Although the disclosure letter is not part of the record on appeal, we find no abuse of discretion in the court's acceptance of the letter as complying with its own earlier directive to the parties concerning disclosure of information pertaining to expert witnesses.
Plaintiffs have also asserted error in the fact that another witness testified as an expert without any forewarning. The court determined that this witness, one of defendant's employees, did not testify as an expert and, therefore, defendant was not required to so identify him. Upon review of the record, we agree with the district court that defendant's employee did not testify as an expert when he explained the company's use of the forklift and his personal investigations of the accident. Defendant's counsel specifically limited his direct examination of this witness to non-expert matters as dictated by the court in response to plaintiffs' objections.

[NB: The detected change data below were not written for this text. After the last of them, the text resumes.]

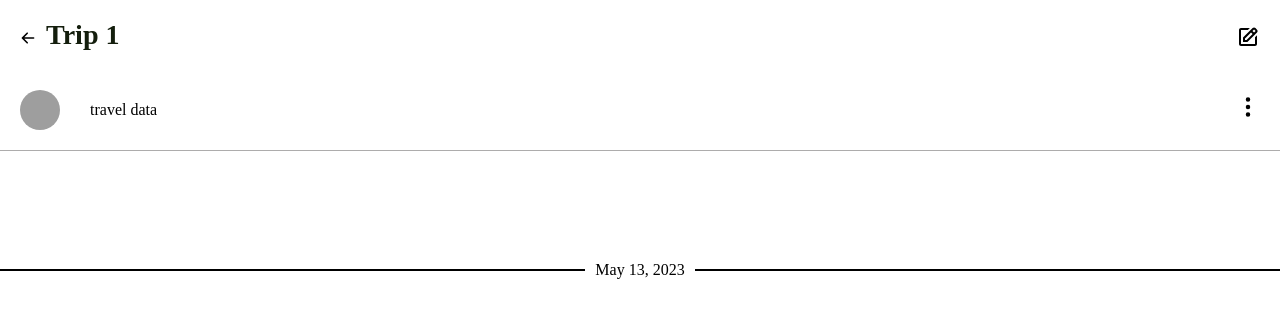
Repository: Abhi2359/PWA_Corider
Page: /
An editor plug-in stored every save of this project. The page is shown before and after a run of saves, followed by the edit.
The browser window is 1280 px wide. The pictures show the whole page.
Pictures or frames that could not be fetched are drawn as grey boxes. The page's requests for data from a server got no answer. The project was rebuilt for these pictures with package versions that can differ from the ones it lists, and the page was loaded fresh each time. No one was signed in, and anything a server would have sent is missing. Also part of the build but not shown: vite.config.js.

Above is the page before, as saved 2023-05-13 02:44:03.

### src/App.jsx
import { useEffect, useState } from 'react';
import './App.css'
import { fetchData } from './api/fetchData'
import Header from './Header';

function App() {
  const [data, setData] = useState([]);
  const [isLoading, setIsLoading] = useState(false);
  const [error, setError] = useState(null);

  useEffect(() => {
    const fetchDataFromApi = async () => {
      setIsLoading(true);

      try {
        const apiData = await fetchData();
        setData(apiData);
      } catch (error) {
        setError(error.message);
      }

      setIsLoading(false);
    };

    fetchDataFromApi();
  }, []);



  return (
    <>
    <div>
    <Header/>
    </div>
    </>
  )
}

export default App

### src/App.css
*{
    margin: 0;
    padding: 0;
    box-sizing: border-box;
}

/* Header css */
.trip{
    display: flex;
    align-items: center;
    justify-content: space-between;
    margin: 10px;
    padding: 10px;
}
.icon {
    margin-right: 10px;
  }

  .trip_no {
    margin-right: auto;
    margin-bottom: 10px;
    width: 275px;
height: 30px;

font-family: 'Mulish';
font-style: normal;
font-weight: 700;
font-size: 24px;
line-height: 30px;

color: #141E0D;
  }

  .edit_icon {
    margin-left: 10px;
   font-size: 24px;
  }


  .trip_details{
    display: flex;
    align-items: center;
    justify-content: space-between;
    margin: 10px;
    padding: 10px;
}

.user_icon {
    width: 40px;
    height: 40px;
    border-radius: 50%;
    overflow: hidden;
    margin-right: 30px;
  }

  .user_icon img {
    width: 100%;
    height: 100%;
    object-fit: cover;
  }


.travel_data{
    margin-right: auto;
}

.dot_icon{
    margin-left: 10px;
    font-size: 24px;
}
.line {
    border-top: 0.5px solid #adacac;
    margin: 10px 0;
    padding-bottom: 100px;
  }

  .date_container {
    display: flex;
    align-items: center;
  }

  .date-line {
    flex-grow: 1;
 height: 1px;
 border: 1px solid ;
  }

  .date {
    margin: 0 10px;
  }

### src/api/fetchData.js
import axios from "axios";

const API_URL = "http://3.111.128.67/assignment/chat";

export const fetchData = async (page) => {
    try {
      const response = await axios.get(API_URL, {
        params: { page },
      });
      return response.data;
    } catch (error) {
      throw new Error('Error while fetching data');
    }
  };

### src/Header.jsx
import React from "react";
import { HiArrowLeft } from "react-icons/hi";
import { BiEdit } from "react-icons/bi";
import { BsThreeDotsVertical } from "react-icons/bs";
import styles from "./App.css";
const Header = () => {
  return (
    <>
      <div className="header">
        <div className="trip">
          <div className="icon">
            <HiArrowLeft />
          </div>
          <div className="trip_no">
            <h3>Trip 1</h3>
          </div>
          <div className="edit_icon">
            <BiEdit />
          </div>
        </div>
        <div className="trip_details">
          <div className="user_icon">
            <img
              src="https://fastly.picsum.photos/id/1072/160/160.jpg?hmac=IDpbpA5neYzFjtkdFmBDKXwgr-907ewXLa9lLk9JuA8"
              alt=""
            />
          </div>
          <div className="travel_data">travel data</div>
          <div className="dot_icon">
            <BsThreeDotsVertical />
          </div>
        </div>
        <div className="line"></div>
        <div className="date_container">
          <div className="date-line"></div>
          <div className="date">May 13, 2023</div>
          <div className="date-line"></div>
        </div>
      </div>
    </>
  );
};

export default Header;

Loaded but not shown: index.html (common file); src/main.jsx (common file)

After the next 2 saves:
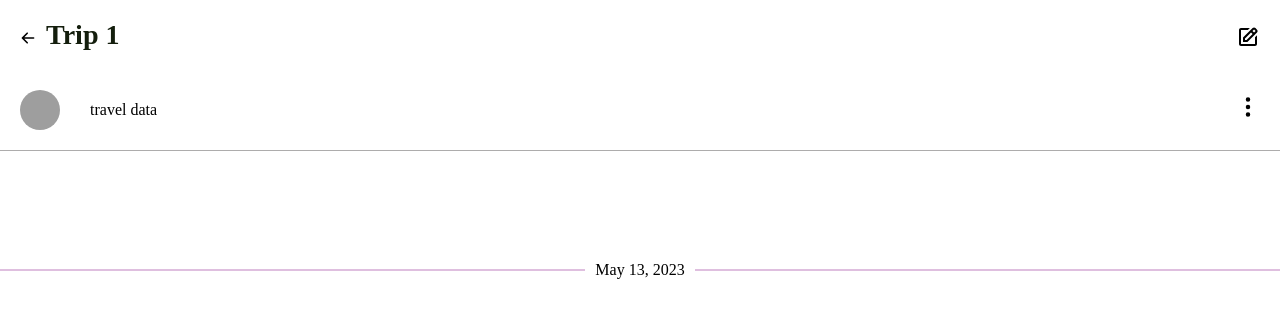
The 2 saves are shown as one change because they came seconds apart.
The last was saved 6 s later.
--- a/src/App.css
+++ b/src/App.css
@@ -82,7 +82,7 @@ color: #141E0D;
   .date-line {
     flex-grow: 1;
  height: 1px;
- border: 1px solid ;
+ border: 1px solid #B7B7;
   }
 
   .date {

C. Use of the Written Interrogatories
During the trial, defendant read aloud an interrogatory that asked whether plaintiffs had made any claims that may have been covered by worker's compensation. Plaintiffs argue that this reference to possible collateral compensation prejudiced the jury by giving rise to a negative inference that plaintiffs might have already received payment for the injury. They assert that the error must be regarded as harmful notwithstanding the Judge's curative instructions.
The court instructed the jury that it must "ignore any reference to workmen's compensation proceedings in this or any other proceeding before, since it has nothing to do with this trial. . . ." In denying the motion for a new trial, the court emphasized that any error related to defendant's reference to worker's compensation was harmless. It reasoned that if the jury inferred that plaintiffs may have already recovered monetary relief, this inference might affect the its award of damages, but not the determination of whether the product was defectively designed. The court pointed out that an inference that a person was previously able to recover against his employer could, in fact, work to plaintiffs' benefit because it would appear that plaintiffs had asserted a successful claim in the past. See Davin v. Shur-Line Mfg. Co., 45 Pa. D.& C.3d 8, 11 (1986).
It is the "'general rule that if evidence which may have been taken in the course of a trial, be withdrawn from the consideration of the jury by the direction of the presiding Judge, that such direction cures any error which may have been committed by its introduction.'" Lionti v Lloyd's Ins. Co., 709 F.2d 237, 243 (3d Cir.), cert. denied, 464 U.S. 995, 78 L. Ed. 2d 685, 104 S. Ct. 490 (1983), (quoting Throckmorton v. Holt, 180 U.S. 552, 567, 45 L. Ed. 663, 21 S. Ct. 474 (1901)). The general rule arises from our presumption that "a jury will follow an instruction to disregard inadmissible evidence . . . unless there is an 'overwhelming probability' that the jury will be unable to follow the court's instructions, and a strong likelihood that the effect of the evidence would be 'devastating' to the defendant." Greer v. Miller, 483 U.S. 756, 766, 97 L. Ed. 2d 618, 107 S. Ct. 3102 n.8 (1986) (citations omitted). Under the circumstances, we agree with the district court that any error was cured by its instructions.
For the foregoing reasons, we will affirm the order of the district court denying plaintiffs' motion for a new trial.
For the foregoing reasons, we will affirm the order of the district court denying plaintiffs' motion for a new trial.